## SOURCE RECORDS:
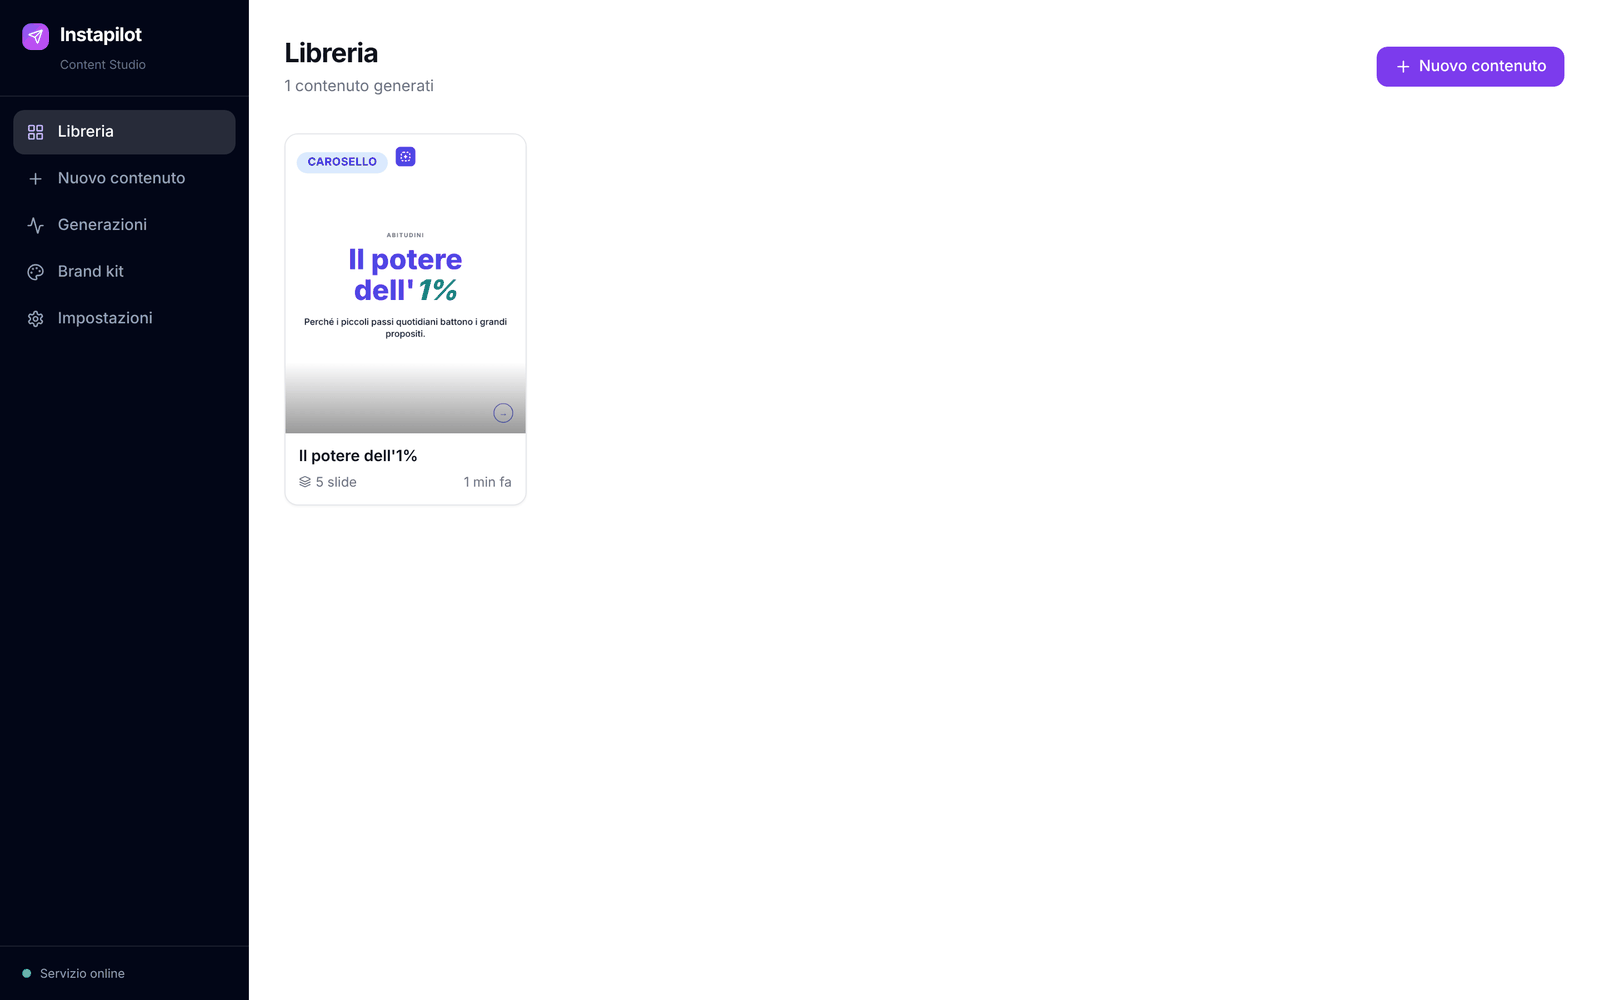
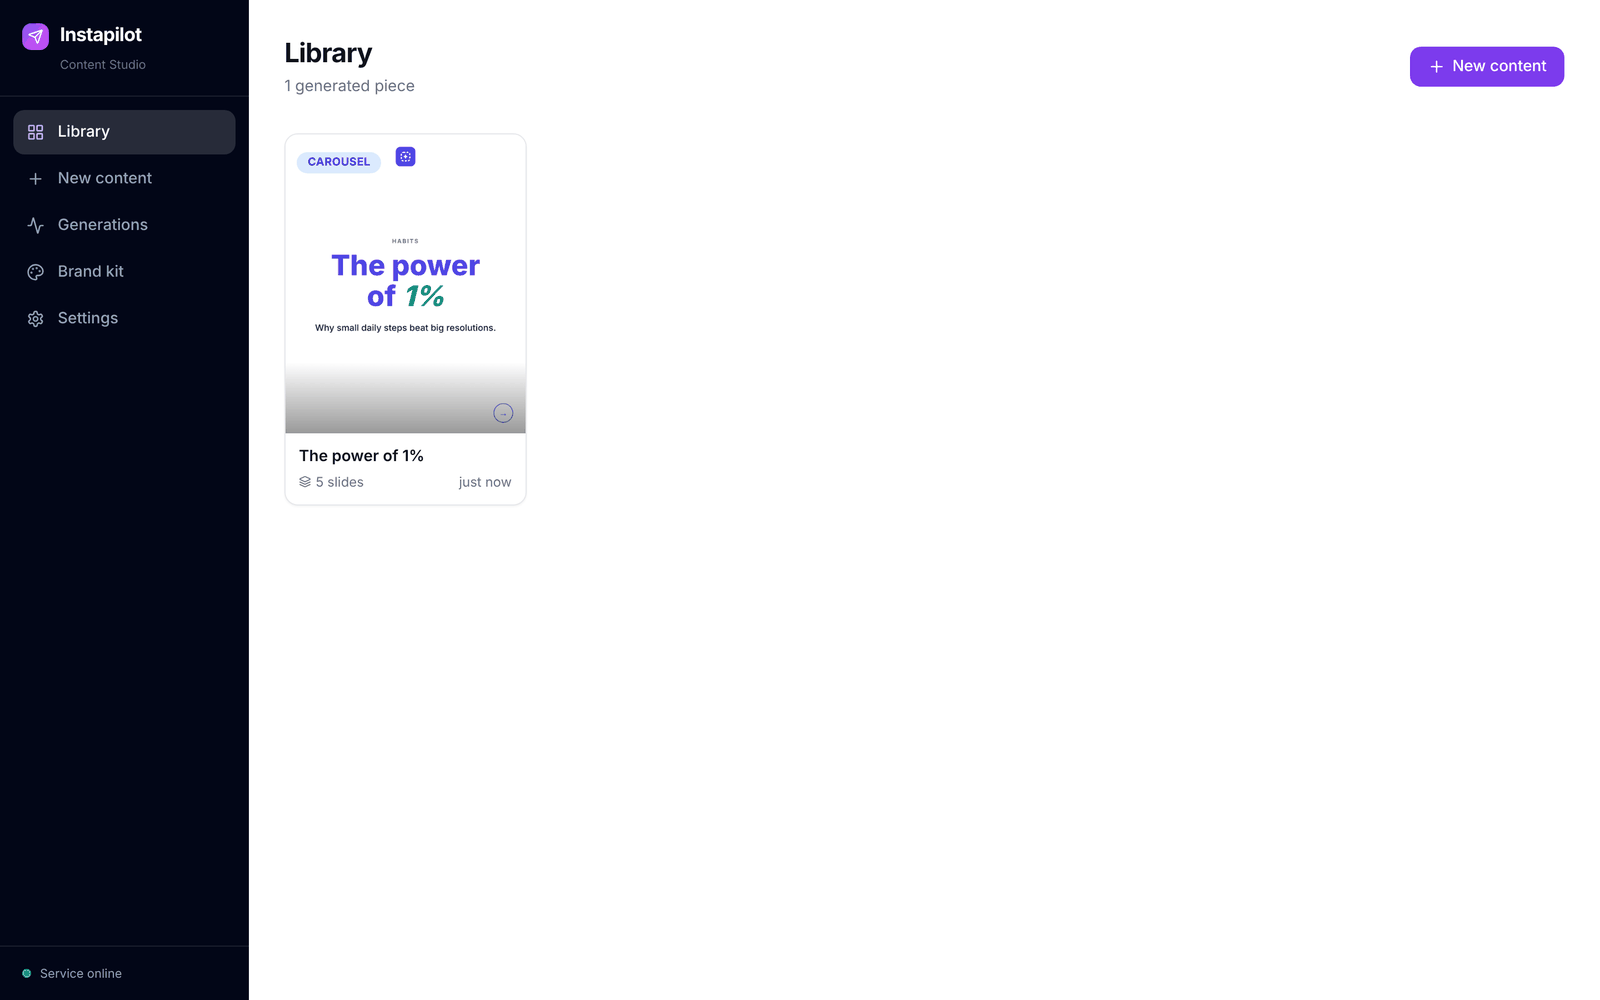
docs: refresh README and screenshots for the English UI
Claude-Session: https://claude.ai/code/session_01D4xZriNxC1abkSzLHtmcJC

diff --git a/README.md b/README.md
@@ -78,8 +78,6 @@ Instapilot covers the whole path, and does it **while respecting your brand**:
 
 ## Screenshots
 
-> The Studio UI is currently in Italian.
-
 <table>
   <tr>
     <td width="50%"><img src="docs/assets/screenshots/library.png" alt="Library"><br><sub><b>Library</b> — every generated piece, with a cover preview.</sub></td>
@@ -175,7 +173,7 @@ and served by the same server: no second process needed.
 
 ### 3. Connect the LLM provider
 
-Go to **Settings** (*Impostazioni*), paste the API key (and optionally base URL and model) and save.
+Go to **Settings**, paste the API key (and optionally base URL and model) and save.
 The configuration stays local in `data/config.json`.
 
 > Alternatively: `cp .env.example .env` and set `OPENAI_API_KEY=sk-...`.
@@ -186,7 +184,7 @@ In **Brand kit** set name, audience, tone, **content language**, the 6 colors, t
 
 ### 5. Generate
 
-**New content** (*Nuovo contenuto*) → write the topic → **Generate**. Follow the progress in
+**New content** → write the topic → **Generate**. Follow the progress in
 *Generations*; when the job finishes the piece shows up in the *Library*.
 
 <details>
--
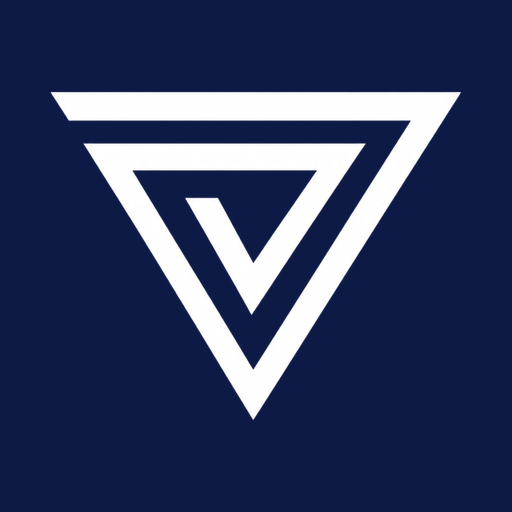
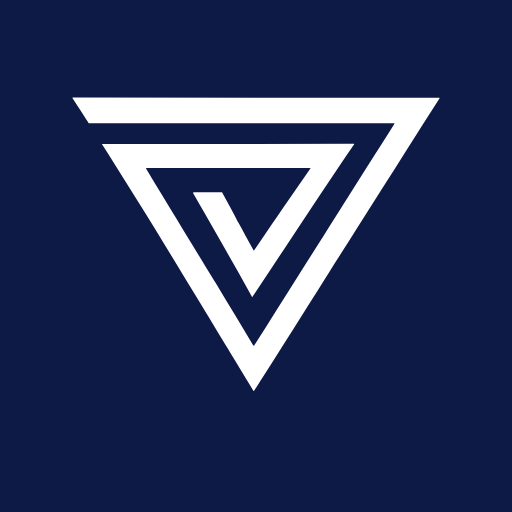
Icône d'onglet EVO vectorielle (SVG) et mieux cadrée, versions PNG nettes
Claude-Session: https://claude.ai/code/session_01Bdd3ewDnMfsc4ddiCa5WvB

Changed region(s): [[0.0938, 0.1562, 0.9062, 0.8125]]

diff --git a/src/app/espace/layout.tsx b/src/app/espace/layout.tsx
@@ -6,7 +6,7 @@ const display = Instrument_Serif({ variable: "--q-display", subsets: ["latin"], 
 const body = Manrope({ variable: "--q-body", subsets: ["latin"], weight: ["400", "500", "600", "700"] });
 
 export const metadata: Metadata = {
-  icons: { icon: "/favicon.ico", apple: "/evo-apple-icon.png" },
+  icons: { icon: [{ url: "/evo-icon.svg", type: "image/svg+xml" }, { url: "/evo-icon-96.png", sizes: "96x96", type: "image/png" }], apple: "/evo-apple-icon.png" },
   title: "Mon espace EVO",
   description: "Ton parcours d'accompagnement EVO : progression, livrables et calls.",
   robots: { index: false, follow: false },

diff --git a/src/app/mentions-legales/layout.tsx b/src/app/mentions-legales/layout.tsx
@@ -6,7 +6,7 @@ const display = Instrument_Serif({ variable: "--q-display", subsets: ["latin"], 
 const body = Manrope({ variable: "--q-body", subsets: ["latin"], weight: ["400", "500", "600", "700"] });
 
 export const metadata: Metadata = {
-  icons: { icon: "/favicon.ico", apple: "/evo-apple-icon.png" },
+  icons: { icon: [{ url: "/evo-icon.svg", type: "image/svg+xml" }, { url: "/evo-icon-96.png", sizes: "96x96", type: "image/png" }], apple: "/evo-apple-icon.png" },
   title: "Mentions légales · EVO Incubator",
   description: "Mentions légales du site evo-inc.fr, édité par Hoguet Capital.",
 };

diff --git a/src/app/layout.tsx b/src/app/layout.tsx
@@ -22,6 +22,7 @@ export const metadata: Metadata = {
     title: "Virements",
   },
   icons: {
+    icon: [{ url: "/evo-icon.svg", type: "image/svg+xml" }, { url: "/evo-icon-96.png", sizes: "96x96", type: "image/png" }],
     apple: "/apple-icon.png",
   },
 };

## WHAT NEEDS TO BE DONE:
If a line in the entries above contains "title", report it.

## COMPLETED TASK:
   title: "Mon espace EVO",
   title: "Mentions légales · EVO Incubator",
     title: "Virements",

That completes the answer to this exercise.